Cat's claw chemotypes showed different selectivity against human malignant cells. - GreenMedInfo Summary
Genotoxicity and cytotoxicity of oxindole alkaloids from Uncaria tomentosa (cat's claw): Chemotype relevance.
J Ethnopharmacol. 2016 Aug 2 ;189:90-8. Epub 2016 May 13. PMID: 27180878
ETHNOPHARMACOLOGICAL RELEVANCE: Uncaria tomentosa (Willdenow ex Roemer&Schultes) DC. (Rubiaceae) or cat's claw is a climber vine from the South American rainforest used in folk medicine for cancer treatment. Its antitumor activity has been mostly ascribed to pentacyclic oxindole alkaloids (POA) from stem bark and leaves while the activity of tetracyclic oxindole alkaloids (TOA) remains unknown. In recent times, the occurrence of three chemotypes based on its oxindole alkaloid profile was noticed in U. tomentosa, namely, chemotype I (POA cis D/E ring junction); chemotype II (POA trans D/E ring junction) or chemotype III (TOA). Consequently, the relationship between the chemotype and cytotoxic and genotoxic activities deserves attention.
AIM OF THE STUDY: To evaluate the influence of cat's claw chemotypes on genotoxicity and cytotoxicity against non malignant and malignant human cell line models.
MATERIAL AND METHODS: Four authentic stem bark cat's claw samples (SI-SIV) and two leaf samples (LII and LIII) were analyzed by HPLC-PDA, properly extracted and fractioned by ion-exchange to obtain oxindole alkaloid purified fractions (OAPFs). The freeze-dried fractions were assayed for genotoxicity and cytotoxicity against human leukocytes (non malignant cell line) by the micronuclei frequency method and the alkaline comet DNA assay, and the trypan blue method, respectively. Moreover, the cytotoxicity of each OAPF was evaluated against a human bladder cancer cell line (T24) and human glioblastoma cell line (U-251-MG) by MTT method (malignant cell lines). Additionally, the isomerization of oxindole alkaloids throughout the course of cell incubation was monitored by HPLC-PDA.

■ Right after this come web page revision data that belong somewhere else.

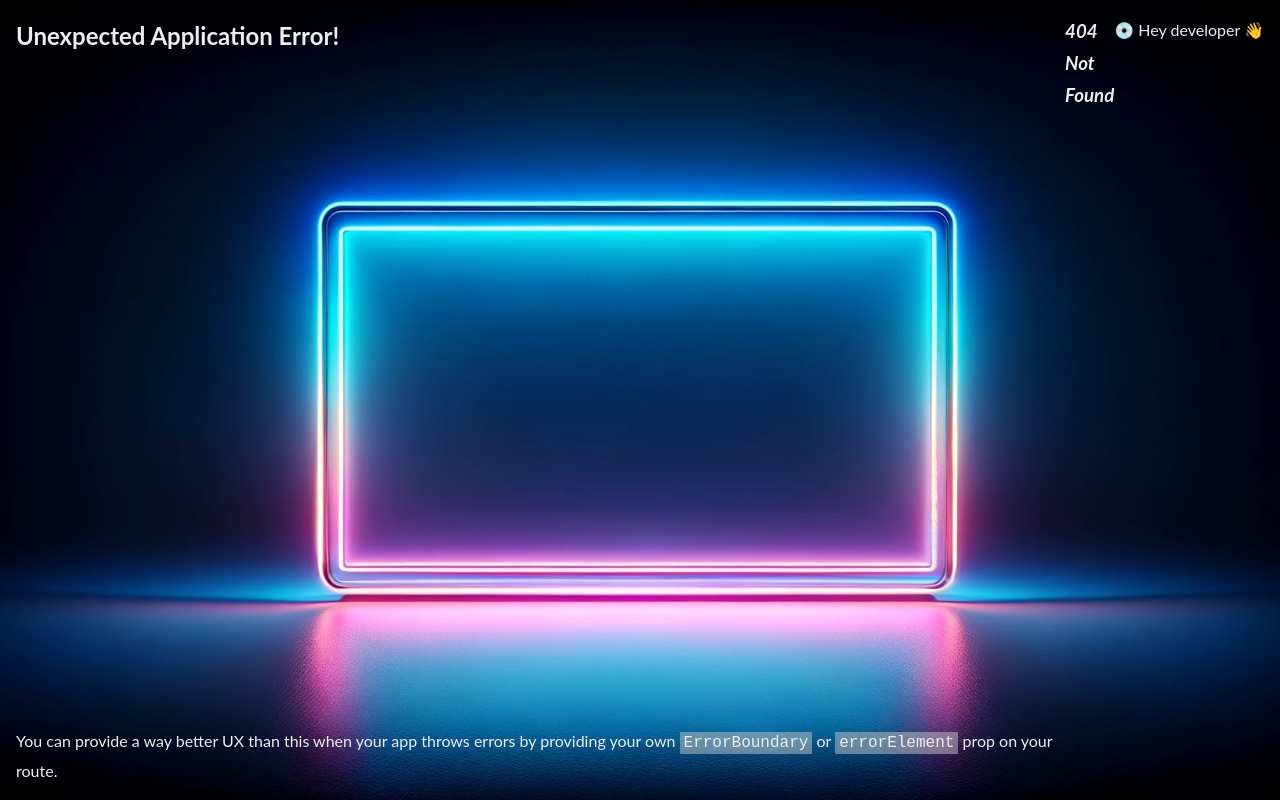
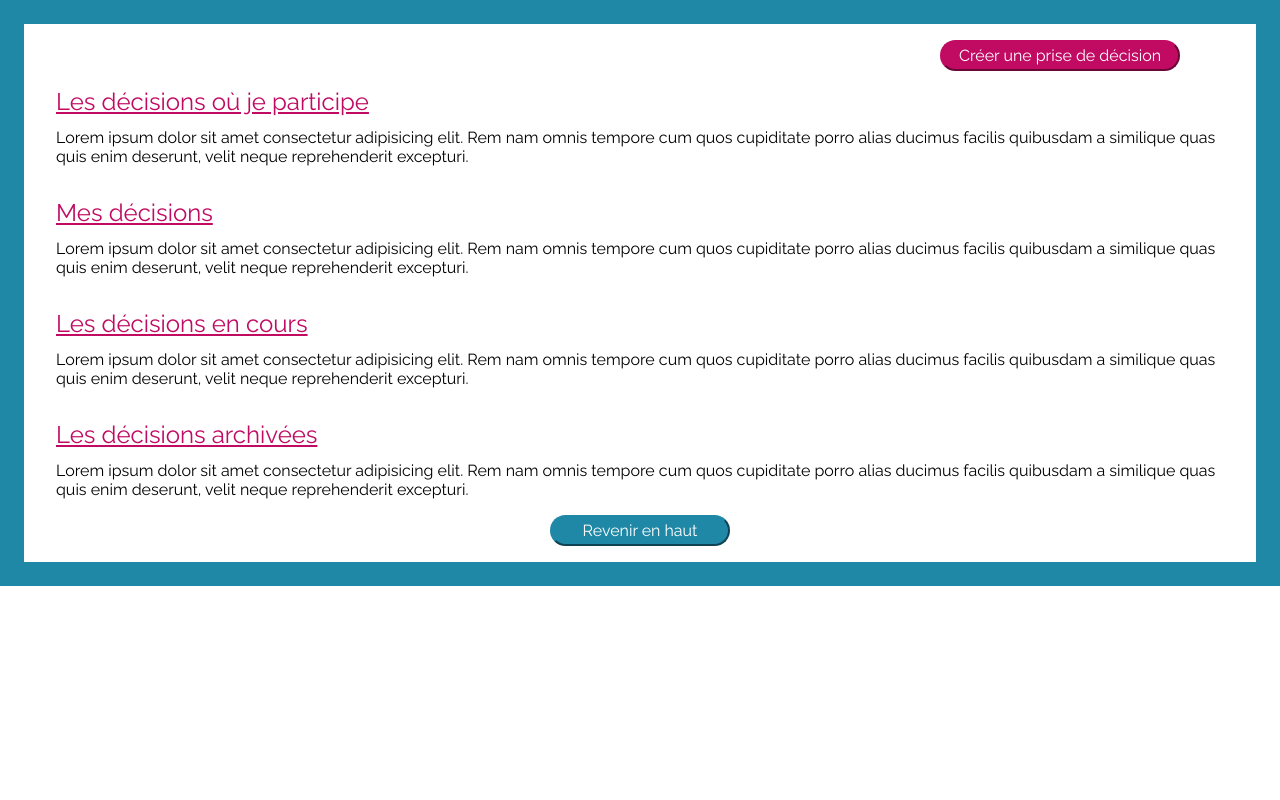
Before and after one commit to WildCodeSchool-2024-09/JS-RemoteFR-Vert-CrewCodeIle-MakeSense-P3, a React (Vite) app in the folder client/: page /homepage in a window 1280 px wide. Before the commit this address had no page. Built offline with nearby package versions, Linux system fonts and the light colour scheme.

Commit message:
feat: first commit

```diff
--- a/client/src/App.css
+++ b/client/src/App.css
@@ -1,145 +1,30 @@
 * {
+  padding: 0;
   margin: 0;
-  padding: 0;
   box-sizing: border-box;
+  font-family: var(--font-heading);
 }
 
-body {
-  font-family: "Lato", sans-serif;
-  font-size: 16px;
-  line-height: 1.7;
-  color: #eee;
-  margin: 0;
+@font-face {
+  font-family: "raleway";
+  src: url(./assets/font/raleway-font.ttf);
 }
 
-#root {
-  height: 100vh;
-  background-image: url("./assets/images/background.webp");
-  background-size: cover;
-  background-position: top;
-  display: grid;
-  grid-template-columns: auto 1fr auto;
-  grid-template-rows: 1fr;
-  align-content: start;
-  padding: 1rem;
-}
+:root {
+  border-top: 1.5em solid var(--color-primary-active);
+  border-bottom: 1.5em solid var(--color-primary-active);
+  border-right: 1.5em solid var(--color-primary-active);
+  border-left: 1.5em solid var(--color-primary-active);
 
-header {
-  grid-column: 1 / 2;
-  grid-row: 1;
-}
+  --color-primary-active: #2088a7;
+  --color-tertiary-active: #c10b63;
+  --color-secondary-active: #f4e804;
+  --font-heading: "raleway";
 
-.logo {
-  font-size: larger;
-}
-
-.navbar {
-  grid-column: -2 / -1;
-  grid-row: 1;
-}
-
-.navbar ul {
-  display: flex;
-  justify-content: end;
-  gap: 1rem;
-  list-style: none;
-}
-
-.navbar a {
-  text-decoration: none;
-  color: #eee;
-  display: flex;
-  gap: 0.5rem;
-  align-items: center;
-}
-
-.navbar a:hover {
-  scale: 110%;
-}
-
-.text-box {
-  grid-column: 1 / -1;
-  grid-row: 1;
-  align-self: center;
-  text-align: center;
-}
-
-.block-primary {
-  text-transform: uppercase;
-  margin-bottom: 2rem;
-}
-
-.block-primary-main {
-  font-size: 3em;
-  letter-spacing: 5px;
-  animation: blink 12s infinite;
-}
-
-.block-primary-sub {
-  display: block;
-  font-weight: bold;
-  letter-spacing: 7px;
-}
-
-.btn:link,
-.btn:visited {
-  text-transform: uppercase;
-  text-decoration: none;
-  padding: 0.5rem 1rem;
-  display: inline-block;
-  border-radius: 100px;
-  transition: all 0.2s;
-  position: relative;
-}
-
-.btn:hover {
-  transform: translateY(-3px);
-  box-shadow: 0 10px 20px rgba(0, 0, 0, 0.2);
-}
-
-.btn:active {
-  transform: translateY(-1px);
-  box-shadow: 0 5px 10px rgba(0, 0, 0, 0.2);
-}
-
-.btn-white {
-  background-color: #fff;
-  color: #777;
-}
-
-footer {
-  grid-column: -2 / -1;
-  grid-row: 1;
-  align-self: end;
-  text-align: right;
-}
-
-.wcs {
-  text-decoration: none;
-  color: #ff1493ad;
-}
-
-.wcs:hover {
-  text-decoration: underline;
-}
-
-@keyframes blink {
-  20%,
-  24%,
-  55% {
-    color: #111;
-    text-shadow: none;
-  }
-  0%,
-  19%,
-  21%,
-  23%,
-  25%,
-  54%,
-  56%,
-  100% {
-    text-shadow: 0 0 5px #ff1493ad, 0 0 15px #eee, 0 0 20px #ff1493ad, 0 0 40px
-      #a00ac9, 0 0 60px #ff0000, 0 0 10px #970dc5, 0 0 98px #ff0000;
-    color: #fff;
+  @media screen and (max-width: 768px) {
+    border-top: 2.5em solid var(--color-primary-active);
+    border-bottom: 2.5em solid var(--color-primary-active);
+    border-right: 0;
+    border-left: 0;
   }
 }
--- a/client/src/App.tsx
+++ b/client/src/App.tsx
@@ -1,61 +1,8 @@
+import { Outlet } from "react-router-dom";
 import "./App.css";
 
 function App() {
-  return (
-    <>
-      <header>
-        <h1 className="logo">JS Monorepo</h1>
-      </header>
-
-      <nav className="navbar">
-        <ul>
-          <li>
-            <a
-              href="https://github.com/WildCodeSchool/create-js-monorepo"
-              target="_blank"
-              rel="noopener noreferrer"
-            >
-              <svg
-                aria-hidden="true"
-                xmlns="http://www.w3.org/2000/svg"
-                x="0px"
-                y="0px"
-                width="30"
-                height="30"
-                viewBox="0 0 50 50"
-              >
-                <path
-                  d="M17.791,46.836C18.502,46.53,19,45.823,19,45v-5.4c0-0.197,0.016-0.402,0.041-0.61C19.027,38.994,19.014,38.997,19,39 c0,0-3,0-3.6,0c-1.5,0-2.8-0.6-3.4-1.8c-0.7-1.3-1-3.5-2.8-4.7C8.9,32.3,9.1,32,9.7,32c0.6,0.1,1.9,0.9,2.7,2c0.9,1.1,1.8,2,3.4,2 c2.487,0,3.82-0.125,4.622-0.555C21.356,34.056,22.649,33,24,33v-0.025c-5.668-0.182-9.289-2.066-10.975-4.975 c-3.665,0.042-6.856,0.405-8.677,0.707c-0.058-0.327-0.108-0.656-0.151-0.987c1.797-0.296,4.843-0.647,8.345-0.714 c-0.112-0.276-0.209-0.559-0.291-0.849c-3.511-0.178-6.541-0.039-8.187,0.097c-0.02-0.332-0.047-0.663-0.051-0.999 c1.649-0.135,4.597-0.27,8.018-0.111c-0.079-0.5-0.13-1.011-0.13-1.543c0-1.7,0.6-3.5,1.7-5c-0.5-1.7-1.2-5.3,0.2-6.6 c2.7,0,4.6,1.3,5.5,2.1C21,13.4,22.9,13,25,13s4,0.4,5.6,1.1c0.9-0.8,2.8-2.1,5.5-2.1c1.5,1.4,0.7,5,0.2,6.6c1.1,1.5,1.7,3.2,1.6,5 c0,0.484-0.045,0.951-0.11,1.409c3.499-0.172,6.527-0.034,8.204,0.102c-0.002,0.337-0.033,0.666-0.051,0.999 c-1.671-0.138-4.775-0.28-8.359-0.089c-0.089,0.336-0.197,0.663-0.325,0.98c3.546,0.046,6.665,0.389,8.548,0.689 c-0.043,0.332-0.093,0.661-0.151,0.987c-1.912-0.306-5.171-0.664-8.879-0.682C35.112,30.873,31.557,32.75,26,32.969V33 c2.6,0,5,3.9,5,6.6V45c0,0.823,0.498,1.53,1.209,1.836C41.37,43.804,48,35.164,48,25C48,12.318,37.683,2,25,2S2,12.318,2,25 C2,35.164,8.63,43.804,17.791,46.836z"
-                  fill="#eee"
-                />
-              </svg>
-              Github
-            </a>
-          </li>
-        </ul>
-      </nav>
-
-      <main className="text-box">
-        <hgroup className="block-primary">
-          <h2 className="block-primary-main">JS Monorepo</h2>
-          <p className="block-primary-sub">Votre framework JavaScript</p>
-        </hgroup>
-        <p>Vous avez lu le README ?</p>
-      </main>
-
-      <footer>
-        Développé par la&nbsp;
-        <a
-          href="https://www.wildcodeschool.com/"
-          className="wcs"
-          target="_blank"
-          rel="noopener noreferrer"
-        >
-          Wild Code School
-        </a>
-      </footer>
-    </>
-  );
+  return <Outlet />;
 }
 
 export default App;
--- /dev/null
+++ b/client/src/pages/homePage/HomePage.tsx
@@ -0,0 +1,59 @@
+import style from "./homePage.module.css";
+
+export default function HomePage() {
+  return (
+    <div>
+      {/* <Navbar /> */}
+      <main>
+        <button type="button" className={style.buttonCreateDecision}>
+          Créer une prise de décision
+        </button>
+
+        <section>
+          <h2>Les décisions où je participe</h2>
+
+          <div className={style.cardsContainer}>
+            {/* map des decisions */}
+            Lorem ipsum dolor sit amet consectetur adipisicing elit. Rem nam
+            omnis tempore cum quos cupiditate porro alias ducimus facilis
+            quibusdam a similique quas quis enim deserunt, velit neque
+            reprehenderit excepturi.
+          </div>
+        </section>
+
+        <section>
+          <h2>Mes décisions</h2>
+          <div className={style.cardsContainer}>
+            {/* map des decisions */}
+            Lorem ipsum dolor sit amet consectetur adipisicing elit. Rem nam
+            omnis tempore cum quos cupiditate porro alias ducimus facilis
+            quibusdam a similique quas quis enim deserunt, velit neque
+            reprehenderit excepturi.
+          </div>
+        </section>
+        <section>
+          <h2>Les décisions en cours</h2>
+          <div className={style.cardsContainer}>
+            Lorem ipsum dolor sit amet consectetur adipisicing elit. Rem nam
+            omnis tempore cum quos cupiditate porro alias ducimus facilis
+            quibusdam a similique quas quis enim deserunt, velit neque
+            reprehenderit excepturi.
+          </div>
+        </section>
+        <section>
+          <h2>Les décisions archivées</h2>
+          <div className={style.cardsContainer}>
+            {/* map des decisions */}
+            Lorem ipsum dolor sit amet consectetur adipisicing elit. Rem nam
+            omnis tempore cum quos cupiditate porro alias ducimus facilis
+            quibusdam a similique quas quis enim deserunt, velit neque
+            reprehenderit excepturi.
+          </div>
+        </section>
+        <button type="button" className={style.buttonScrollToTop}>
+          Revenir en haut
+        </button>
+      </main>
+    </div>
+  );
+}
--- /dev/null
+++ b/client/src/pages/homePage/homePage.module.css
@@ -0,0 +1,67 @@
+main {
+  padding: 1em;
+  display: flex;
+  flex-direction: column;
+  align-items: center;
+}
+
+.cardsContainer {
+  display: flex;
+}
+
+/* bouton pour créer une prise de décision */
+
+.buttonCreateDecision {
+  width: 20%;
+  padding: 0.25em 0.25em;
+  background-color: var(--color-tertiary-active);
+  border-radius: 1em;
+  color: white;
+  margin-left: 70%;
+  border-color: var(--color-tertiary-active);
+  font-size: 1em;
+
+  @media screen and (max-width: 768px) {
+    width: 60%;
+    margin: auto auto;
+    font-size: 0.8em;
+  }
+}
+
+/* bouton pour scroll en haut de la page */
+
+.buttonScrollToTop {
+  width: 15%;
+  background-color: var(--color-primary-active);
+  border-radius: 1em;
+  border-color: var(--color-primary-active);
+  color: white;
+  font-size: 1em;
+  padding: 0.25em 0.25em;
+
+  @media screen and (max-width: 768px) {
+    width: 40%;
+    font-size: 0.8em;
+  }
+}
+
+h2 {
+  color: var(--color-tertiary-active);
+  text-decoration: underline;
+  font-weight: normal;
+
+  @media screen and (max-width: 768px) {
+    font-size: 1em;
+  }
+}
+
+section {
+  display: flex;
+  flex-direction: column;
+  gap: 0.75em;
+  padding: 1em;
+
+  @media screen and (max-width: 768px) {
+    padding: 1em 0;
+  }
+}
```
Also changed, not shown: client/src/main.tsx (+9 -1 lines), client/src/assets/font/raleway-font.ttf (added).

RESULTS: Based on HPLC-PDA analyses, sample SI was characterized as chemotype I, while samples SII and LII were characterized as chemotype II, and samples SIII, SIV and LIII as chemotype III. The chemotypes showed comparable cytotoxic activity toward malignant cell lines (T24 and U-251-MG) unlike human leukocytes (non malignant cell line), where this activity was clearly distinct. Chemotype II (POA trans D/E ring junction) showed a higher selectivity index (SI) against malignant cells (SI=1.11-3.04) than chemotype I (SI=0.10-0.19) and III (SI=0.21-0.57). No important genotoxic potential was found by micronuclei frequency and alkaline comet DNA assays. Despite the isomerization of oxindole alkaloids during the cell incubation, the chemotype of the cat's claw samples remained unchanged.
CONCLUSION: Cat's claw chemotypes showed different selectivity against human malignant cells, so that the correct identification of each chemotype seems to be important to better understand its antitumor potential.